Hacking can be appear a fairly harmless, often glamorised on TV and in films with the struggling hero trying to obtain a critical piece of information from a faceless organisation in order to solve a crime or to prevent a disaster.
In reality, hacking can cause tremendous harm; from damaging reputations, causing financial loss, threatening jobs and more. Increasingly and more and more people are becoming victims of hacking they are looking to the law to help protect them and punish hackers for their crimes.
Helps protect individuals and companies from being hacked for the purposes of fraud.
Controls how personal information is used by organisations, businesses and the government. Everyone responsible for holding data about others has to follow certain principals and obligations.
Helps provide protection from others who may try to intercept your communications and what can be sent through a communications network/
This covers accessing material for which the 'hacker' has no permission to access. By definition, if someone accesses material for which they haven't received permission to 'see' then they are breaking the law. All that is required, is for the user to know that they haven't been given permission.
Computer material covers all information and programs on any device capable of storing and processing information. So it covers all phones, tablets, laptops, desktops, internet servers, mini and mainframe computers.
This section covers all those instances where hackers will try to access unauthorised material to gain further information that will help them commit further offences. For example, stealing credit information from a computer so that they obtain money from your bank account, or getting details and placing online orders in your name and getting them delivered elsewhere.

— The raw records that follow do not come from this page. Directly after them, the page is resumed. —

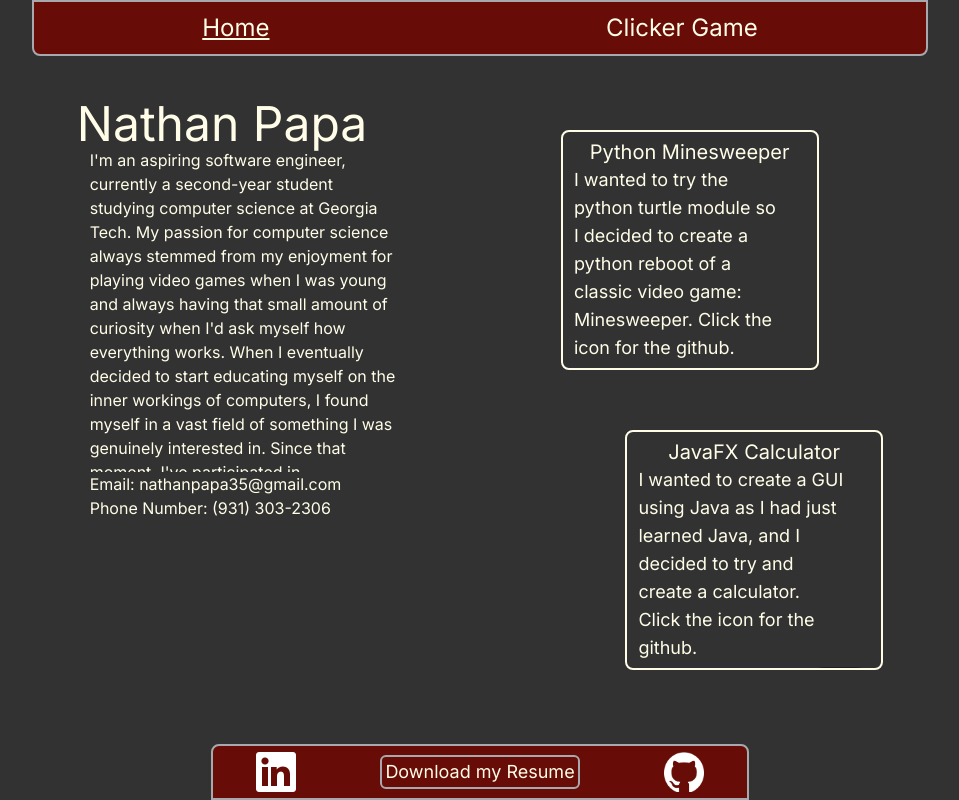
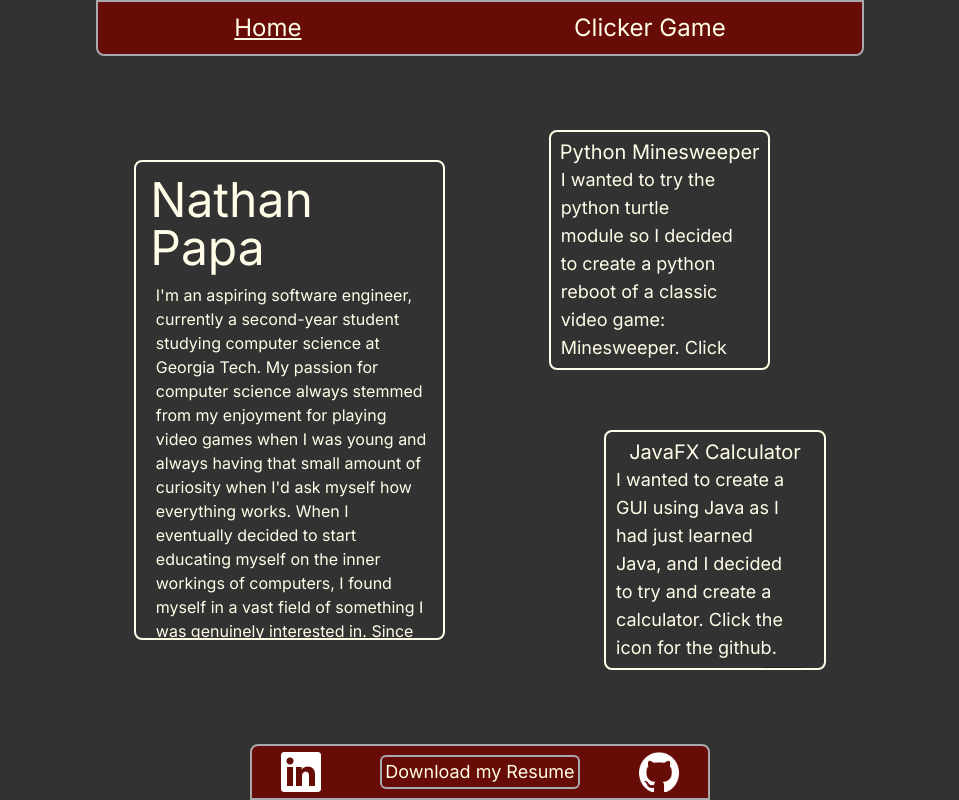
Before and after one commit to Nathan-Papa/nathan-papa.vercel.app, a Next.js app: page / in a window 1280 px wide. Shown: the whole page, without its empty margins (160-1119 px from the left). Built offline with nearby package versions, Linux system fonts and the light colour scheme.

Commit message:
Started to fix resizing on different screens.

```diff
--- a/src/app/page.js
+++ b/src/app/page.js
@@ -11,10 +11,11 @@ export default function Home() {
 		<html lang="en">
 			<head>
 				<meta name="description" content="Nathan Papa's Personal Website" />
+				<meta name="viewport" content="width=device-width, initial-scale=1" />
 				<title>{`Nathan Papa's Personal Website`}</title>
 			</head>
 			<body>
-				<div className="flex px-48 h-screen flex-col justify-between items-center">
+				<div className="flex px-[20%] h-screen flex-col justify-between items-center">
 					<Navbar setVisible={setVisible} />
 					<ContentView visible={visible} setVisible={setVisible} />
 					<Socials visible={visible} setVisible={setVisible} />
--- a/src/components/Building.js
+++ b/src/components/Building.js
@@ -53,7 +53,7 @@ const Building = (props) => {
     } else if (props.type == "locked") {
         return (
             <div className="flex justify-center items-center min-h-[25%] w-full border-[#FFFDE7] border-[1px] overflow-y-auto rounded-md">
-                <p>Unlock this building after gaining <b>{props.unlock}</b> total cannolis.</p>
+                <p>Unlock this building after gaining <u>{props.unlock}</u> total cannolis.</p>
             </div>
         );
     }
--- a/src/components/ContentView.js
+++ b/src/components/ContentView.js
@@ -109,9 +109,9 @@ const ContentView = (props) => {
     if (props.visible == "home") {
         return (
             <div className="flex w-[90%] h-[75%] justify-between items-center text-[#FFFDE7]">
-                <div className="flex flex-col h-[70%] self-start justify-between w-[40%]">
+                <div className="flex flex-col h-[80%] self-center justify-between w-[45%] border-[#FFFDE7] border-[2px] overflow-y-auto rounded-lg p-[2%]">
                     <h1 className="text-5xl">Nathan Papa</h1>
-                    <p className="ml-[4%] overflow-y-auto">
+                    <p className="ml-[2%] mt-[4%]">
                         {`I'm an aspiring software engineer, currently a second-year student
                         studying computer science at Georgia Tech. My passion for computer
                         science always stemmed from my enjoyment for playing video games
@@ -124,7 +124,7 @@ const ContentView = (props) => {
                         of technology, and I've found my passion and skill for coding in the process and strive
                         to pursue it professionally.`}
                     </p>
-                    <p className="ml-[4%]">
+                    <p className="ml-[2%] mt-[4%]">
                         {`Email: nathanpapa35@gmail.com`}
                         <br />
                         {`Phone Number: (931) 303-2306`}
@@ -169,7 +169,7 @@ const ContentView = (props) => {
         return (
             <div className="flex flex-col w-full h-[80%] justify-between items-center text-[#42403C]">
                 <div className="h-[25%] flex flex-col justify-around">
-                    <h1 className="text-5xl text-[#FFFDE7]">Cannoli Clicker</h1>
+                    <h1 className="text-3xl md:text-5xl lg:text-5xl xl:text-5xl text-center text-[#FFFDE7]">Cannoli Clicker</h1>
                     <div className="h-[45%] flex flex-col justify-between">
                         <CannoliCount cannoli={cannoli} />
                         <AutoCannoliCount cps={cps} cpsMultiplier={cpsMultiplier} />
@@ -191,14 +191,14 @@ const ContentView = (props) => {
             return (
                 <div className="flex flex-col w-full h-[80%] justify-between items-center">
                     <div className="h-[25%] flex flex-col justify-around">
-                        <h1 className="text-5xl text-[#FFFDE7]">Cannoli Clicker</h1>
+                        <h1 className="text-3xl md:text-5xl lg:text-5xl xl:text-5xl text-center text-[#FFFDE7]">Cannoli Clicker</h1>
                         <div className="h-[45%] flex flex-col justify-between">
                             <CannoliCount cannoli={cannoli} />
                             <AutoCannoliCount cps={cps} cpsMultiplier={cpsMultiplier} />
                             <CannoliClickCount cpc={cpc} cpcMultiplier={cpcMultiplier} />
                         </div>
                     </div>
-                    <div className="flex flex-col justify-between items-center w-[40%] h-[60%] text-[#FFFDE7] overflow-y-auto border-[#FFFDE7] p-[1%] border-[2px] rounded-lg">
+                    <div className="flex flex-col justify-between items-center w-[50%] h-[60%] text-[#FFFDE7] overflow-y-auto border-[#FFFDE7] p-[1%] border-[2px] rounded-lg">
                         <Building type="cps" count={autoClickers} setCount={setAutoClickers} cannoli={cannoli} setCannoli={setCannoli}
                             setCPS={setCPS} name="Auto Clicker" description="Each auto clicker clicks the cannoli once every second."
                             price={autoPrice} setPrice={changeAutoPrice} cpsModifier={autoClickCPS} />
@@ -215,7 +215,7 @@ const ContentView = (props) => {
                             setCPC={setCPC} name="Double Click" description="Each double click doubles your cannoli per click."
                             price={doublePrice} setPrice={changeDoublePrice} cpcModifier={2} /> : <Building type="locked" unlock={500} />}
                     </div>
-                    <div className="flex w-[40%] justify-evenly items-center text-[#42403C] border-[#FFFDE7] p-[1%] border-[2px] rounded-lg">
+                    <div className="flex w-[50%] justify-evenly items-center text-[#42403C] border-[#FFFDE7] p-[1%] border-[2px] rounded-lg">
                         <button onClick={buildingsClick} className="text-[#FFFDE7] text-lg max-w-[20%] w-[17%] hover:border-[#FFFDE7] bg-[#680C07] border-[2px] border-[#A8A9AD] py-[1px] px-[3px] rounded-md">Buildings</button>
                         <button onClick={upgradesClick} className="text-[#FFFDE7] text-lg max-w-[20%] w-[17%]hover:border-[#FFFDE7] bg-[#680C07] border-[2px] border-[#A8A9AD] py-[1px] px-[3px] rounded-md">Upgrades</button>
                         <button onClick={statsClick} className="text-[#FFFDE7] text-lg hover:border-[#FFFDE7] max-w-[20%] w-[17%] bg-[#680C07] border-[2px] border-[#A8A9AD] py-[1px] px-[3px] rounded-md">Stats</button>
@@ -226,14 +226,14 @@ const ContentView = (props) => {
             return (
                 <div className="flex flex-col w-full h-[80%] justify-between items-center">
                     <div className="h-[25%] flex flex-col justify-around">
-                        <h1 className="text-5xl text-[#FFFDE7]">Cannoli Clicker</h1>
+                        <h1 className="text-3xl md:text-5xl lg:text-5xl xl:text-5xl text-center text-[#FFFDE7]">Cannoli Clicker</h1>
                         <div className="h-[45%] flex flex-col justify-between">
                             <CannoliCount cannoli={cannoli} />
                             <AutoCannoliCount cps={cps} cpsMultiplier={cpsMultiplier} />
                             <CannoliClickCount cpc={cpc} cpcMultiplier={cpcMultiplier} />
                         </div>
                     </div>
-                    <div className="flex flex-col justify-between items-center w-[40%] h-[60%] text-[#FFFDE7] overflow-y-auto border-[#FFFDE7] p-[1%] border-[2px] rounded-lg">
+                    <div className="flex flex-col justify-between items-center w-[50%] h-[60%] text-[#FFFDE7] overflow-y-auto border-[#FFFDE7] p-[1%] border-[2px] rounded-lg">
                         {totalCannoli >= 125 ?
                             vanillaVisible && <Upgrade type="cps" cannoli={cannoli} setCannoli={setCannoli} setCPSMultiplier={setCPSMultiplier}
                             name="Vanilla Cannoli" description="Your taskforce can now bake vanilla cannoli, increasing your cannoli per second by 2%."
@@ -324,7 +324,7 @@ const ContentView = (props) => {
                             price={15000} cpcMultiplier={.1 * cps} visible={best3Visible} setVisible={setBest3Visible} /> :
                             <Upgrade type="locked" unlock={30000}/>}
                     </div>
-                    <div className="flex w-[40%] justify-evenly items-center text-[#42403C] border-[#FFFDE7] p-[1%] border-[2px] rounded-lg">
+                    <div className="flex w-[50%] justify-evenly items-center text-[#42403C] border-[#FFFDE7] p-[1%] border-[2px] rounded-lg">
                         <button onClick={buildingsClick} className="text-[#FFFDE7] text-lg max-w-[20%] w-[17%] hover:border-[#FFFDE7] bg-[#680C07] border-[2px] border-[#A8A9AD] py-[1px] px-[3px] rounded-md">Buildings</button>
                         <button onClick={upgradesClick} className="text-[#FFFDE7] text-lg max-w-[20%] w-[17%]hover:border-[#FFFDE7] bg-[#680C07] border-[2px] border-[#A8A9AD] py-[1px] px-[3px] rounded-md">Upgrades</button>
                         <button onClick={statsClick} className="text-[#FFFDE7] text-lg hover:border-[#FFFDE7] max-w-[20%] w-[17%] bg-[#680C07] border-[2px] border-[#A8A9AD] py-[1px] px-[3px] rounded-md">Stats</button>
@@ -335,14 +335,14 @@ const ContentView = (props) => {
             return (
                 <div className="flex flex-col w-full h-[80%] justify-between items-center">
                     <div className="h-[25%] flex flex-col justify-around">
-                        <h1 className="text-5xl text-[#FFFDE7]">Cannoli Clicker</h1>
+                        <h1 className="text-3xl md:text-5xl lg:text-5xl xl:text-5xl text-center text-[#FFFDE7]">Cannoli Clicker</h1>
                         <div className="h-[45%] flex flex-col justify-between">
                             <CannoliCount cannoli={cannoli} />
                             <AutoCannoliCount cps={cps} cpsMultiplier={cpsMultiplier} />
                             <CannoliClickCount cpc={cpc} cpcMultiplier={cpcMultiplier} />
                         </div>
                     </div>
-                    <div className="flex w-[40%] justify-evenly items-center text-[#42403C] border-[#FFFDE7] p-[1%] border-[2px] rounded-lg">
+                    <div className="flex w-[50%] justify-evenly items-center text-[#42403C] border-[#FFFDE7] p-[1%] border-[2px] rounded-lg">
                         <button onClick={buildingsClick} className="text-[#FFFDE7] text-lg max-w-[20%] w-[17%] hover:border-[#FFFDE7] bg-[#680C07] border-[2px] border-[#A8A9AD] py-[1px] px-[3px] rounded-md">Buildings</button>
                         <button onClick={upgradesClick} className="text-[#FFFDE7] text-lg max-w-[20%] w-[17%]hover:border-[#FFFDE7] bg-[#680C07] border-[2px] border-[#A8A9AD] py-[1px] px-[3px] rounded-md">Upgrades</button>
                         <button onClick={statsClick} className="text-[#FFFDE7] text-lg hover:border-[#FFFDE7] max-w-[20%] w-[17%] bg-[#680C07] border-[2px] border-[#A8A9AD] py-[1px] px-[3px] rounded-md">Stats</button>
--- a/src/components/Navbar.js
+++ b/src/components/Navbar.js
@@ -18,7 +18,7 @@ const Navbar = (props) => {
     }
 
     return (
-        <div className="flex w-full h-[7%] justify-around items-center bg-[#680C07] text-[#FFFDE7] border-[2px] border-[#A8A9AD] rounded-b-lg">
+        <div className="flex max-w-full min-w-[50%] min-h-[3.5%] w-full h-[7%] justify-around items-center bg-[#680C07] text-[#FFFDE7] border-[2px] border-[#A8A9AD] rounded-b-lg">
             <button ref={homeButton} onClick={homeClick} className="text-2xl underline h-full hover:border-[#FFFDE7] border-2 rounded-lg border-transparent">Home</button>
             <button ref={clickerButton} onClick={clickerClick} className="text-2xl h-full hover:border-[#FFFDE7] border-2 rounded-lg border-transparent">Clicker Game</button>
         </div>
--- a/src/components/Upgrade.js
+++ b/src/components/Upgrade.js
@@ -76,7 +76,7 @@ const Upgrade = (props) => {
     } else if (props.type == "locked") {
         return (
             <div className="flex justify-center items-center min-h-[25%] w-full border-[#FFFDE7] border-[1px] overflow-y-auto rounded-md">
-                <p>Unlock this upgrade after gaining <b>{props.unlock}</b> total cannolis.</p>
+                <p>Unlock this upgrade after gaining <u>{props.unlock}</u> total cannolis.</p>
             </div>
         );
     }
--- a/tailwind.config.js
+++ b/tailwind.config.js
@@ -13,6 +13,24 @@ module.exports = {
           'conic-gradient(from 180deg at 50% 50%, var(--tw-gradient-stops))',
       },
     },
+    theme: {
+      screens: {
+        'sm': '640px',
+        // => @media (min-width: 640px) { ... }
+
+        'md': '768px',
+        // => @media (min-width: 768px) { ... }
+
+        'lg': '1024px',
+        // => @media (min-width: 1024px) { ... }
+
+        'xl': '1280px',
+        // => @media (min-width: 1280px) { ... }
+
+        '2xl': '1536px',
+        // => @media (min-width: 1536px) { ... }
+      }
+    }
   },
   plugins: [],
 }
```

Hackers who do this, not only break the Computer Misuse Act, but can also be charged with:-
This covers those cases where someone has introduced a change to a computer system, that prevents or hinders access to programs or data, or affects it's reliability or introduced a program or data without permission. To be found guilty someone has to:-
This section of the law is specifically aims at those who plant viruses, Trojans or other malware on specific computer systems.
Everyone who uses personal data has to agree to abide by certain principles. First though, there are two important distinctions.
The Data controller has to:-
In short, you can't just keep information on anyone without a reason, to be used for any purpose you like for as along as you like and let anyone else see it just because they want to and not worry about whether its accurate.
As a Data Subject, you have the right to:-
Unsurprisingly, there are a few organisations who are exempt from the Data Protection Act especially when the information is about:-
And to add an element of mystery, the organisation doesn't have to say why they are withholding the information.
While the Computer Misuse Act provides legal protection from people trying to change the way computer devices work or use them as part of another crime and the Data Protection Act provides protection for your personal data, this act provides legal protection for your wireless network channel and the content of messages passed on line. In particular, it provides protection against:-
The last two categories are used to provide protection against Cyber-bullying and trolls.
This is the offence of using someone else's WiFi connection without permission, like your neighbour's. Using free WiFi in coffee shops can assume they've been granted permission by the WiFi owner.
This provides legal protection against receiving threats online, particularly on social media where people mistakenly assume they are free to say anything they like without fear of retribution. As well as a protection against cyber-bullying it also represents an attempt to tackle 'trolling' or the act of posting offensive comments to deliberately cause offense.
Sending offensive and indecent images is now an offence, especially sharing them on social media, perhaps for revenge purposes in order to embarrass or humiliate.
If you don't feel confident in meeting any of these performance criteria, ask your teacher or re-read the information again.